"People were in every direction, trying to find their way," said Hamra, 58, an engineer who recently retired after a career in the Persian Gulf.

By the time the first cars approached Kefraya, the convoy stretched for miles in the darkness and had broken up into several groups, according to a number of participants. When the first missile streaked in, what had become a disorganized string of cars turned into a madhouse.

Fawaz Deeba, who runs a grocery store in Marjayoun, said he quickly exited his car when the first explosion occurred. "I stop. I open the door. I hear the noise, then a silence.
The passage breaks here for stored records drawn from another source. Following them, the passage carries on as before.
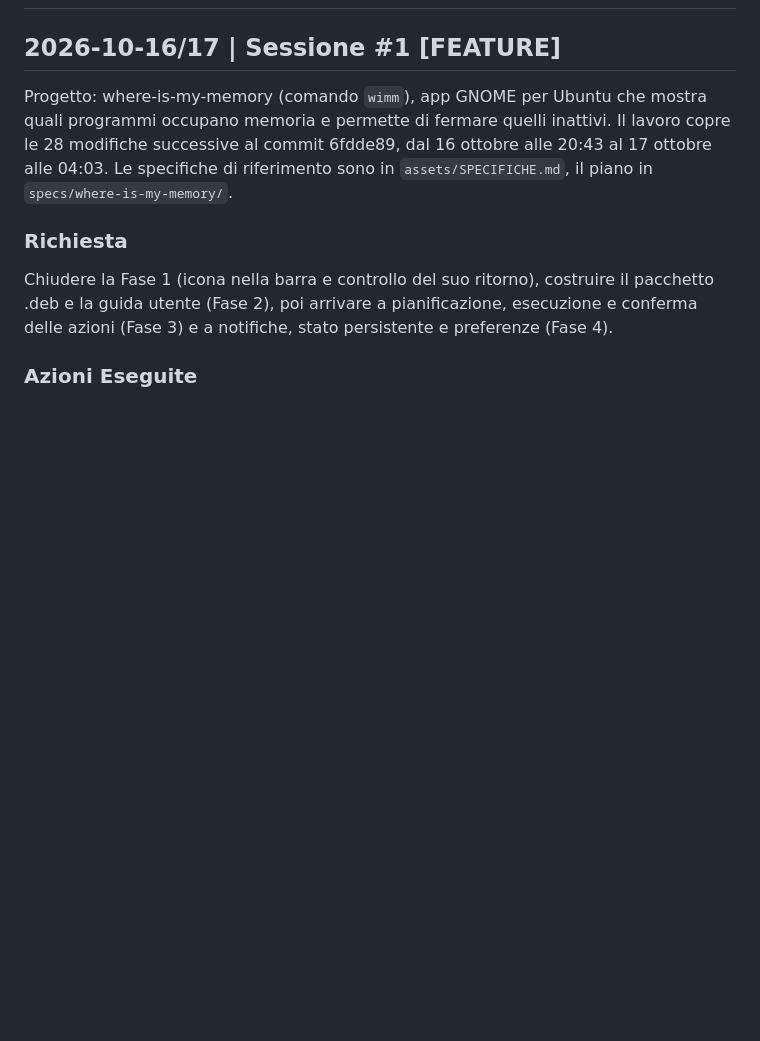
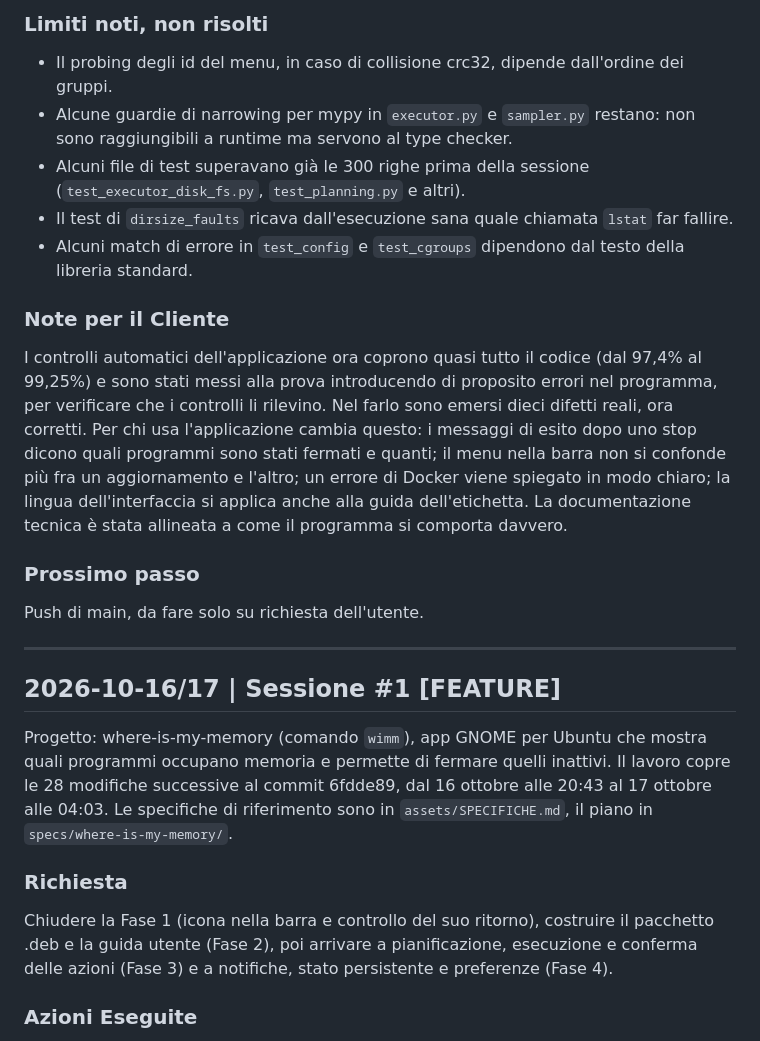
Before and after one commit to AndreaBonn/where-is-my-memory, a Markdown page: docs/REPORT_ATTIVITA.md, the part around one of its changes. Drawn GitHub-style; blank space fills up the shorter version.

Commit message:
docs: report the test audit and remediation session

```diff
--- a/docs/REPORT_ATTIVITA.md
+++ b/docs/REPORT_ATTIVITA.md
@@ -2,3 +55,20 @@
+### Limiti noti, non risolti
+
+- Il probing degli id del menu, in caso di collisione crc32, dipende dall'ordine dei gruppi.
+- Alcune guardie di narrowing per mypy in `executor.py` e `sampler.py` restano: non sono raggiungibili a runtime ma servono al type checker.
+- Alcuni file di test superavano già le 300 righe prima della sessione (`test_executor_disk_fs.py`, `test_planning.py` e altri).
+- Il test di `dirsize_faults` ricava dall'esecuzione sana quale chiamata `lstat` far fallire.
+- Alcuni match di errore in `test_config` e `test_cgroups` dipendono dal testo della libreria standard.
+
+### Note per il Cliente
+
+I controlli automatici dell'applicazione ora coprono quasi tutto il codice (dal 97,4% al 99,25%) e sono stati messi alla prova introducendo di proposito errori nel programma, per verificare che i controlli li rilevino. Nel farlo sono emersi dieci difetti reali, ora corretti. Per chi usa l'applicazione cambia questo: i messaggi di esito dopo uno stop dicono quali programmi sono stati fermati e quanti; il menu nella barra non si confonde più fra un aggiornamento e l'altro; un errore di Docker viene spiegato in modo chiaro; la lingua dell'interfaccia si applica anche alla guida dell'etichetta. La documentazione tecnica è stata allineata a come il programma si comporta davvero.
+
+### Prossimo passo
+
+Push di main, da fare solo su richiesta dell'utente.
+
+---
 
 ## 2026-10-16/17 | Sessione #1 [FEATURE]
 
```
Also changed, not shown: other parts of docs/REPORT_ATTIVITA.md (+53 -0 lines).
Then came another bomb," he said.

The second missile, about three minutes after the first, sliced into a car in the middle of the convoy, witnesses said, and by that time everybody understood what was going on. Drivers began to panic as several more missiles crashed in. Some drivers tried to speed away but bumped into their neighbors. Others hit trees. People jumped out of their cars and pushed their children into the ditch, holding their hands over their heads.

"It was total chaos," recalled Daher. "Women were weeping. It was awful. There were cars running into each other. They were crashing into trees. It was crazy."

‘I want my dad’
Daher said Elie Salameh, a well-known Marjayoun resident, got out of his car to ask a neighbor for gasoline when the second missile landed, ripping his head, shoulders and chest to shreds. Salameh's 16-year-old daughter, Sally, jumped out and ran toward Daher, he recalled, crying, "I want my dad. I want my dad."

Daoud, meanwhile, was on the ground trying frantically to call Beirut for help. He had one cellphone in each hand, pressing numbers as fast as he could, witnesses said, but the network wouldn't connect.

Daher tried to carry his mother to a nearby field for safety, he said, but she could not bear the pain in her arthritic legs. So he put her back in the passenger seat and waited with her for the attack to end. "We just sat there, not looking at death, but living it," he recalled, sobbing at the memory.

After about seven missiles had landed, the explosions stopped. Silence returned to the Bekaa Valley. After only seconds of peace, it was shattered by cars racing with the wounded toward a hospital at Dib Jenine, about five miles back down the road.

Correspondent Doug Struck in Jerusalem contributed to this report.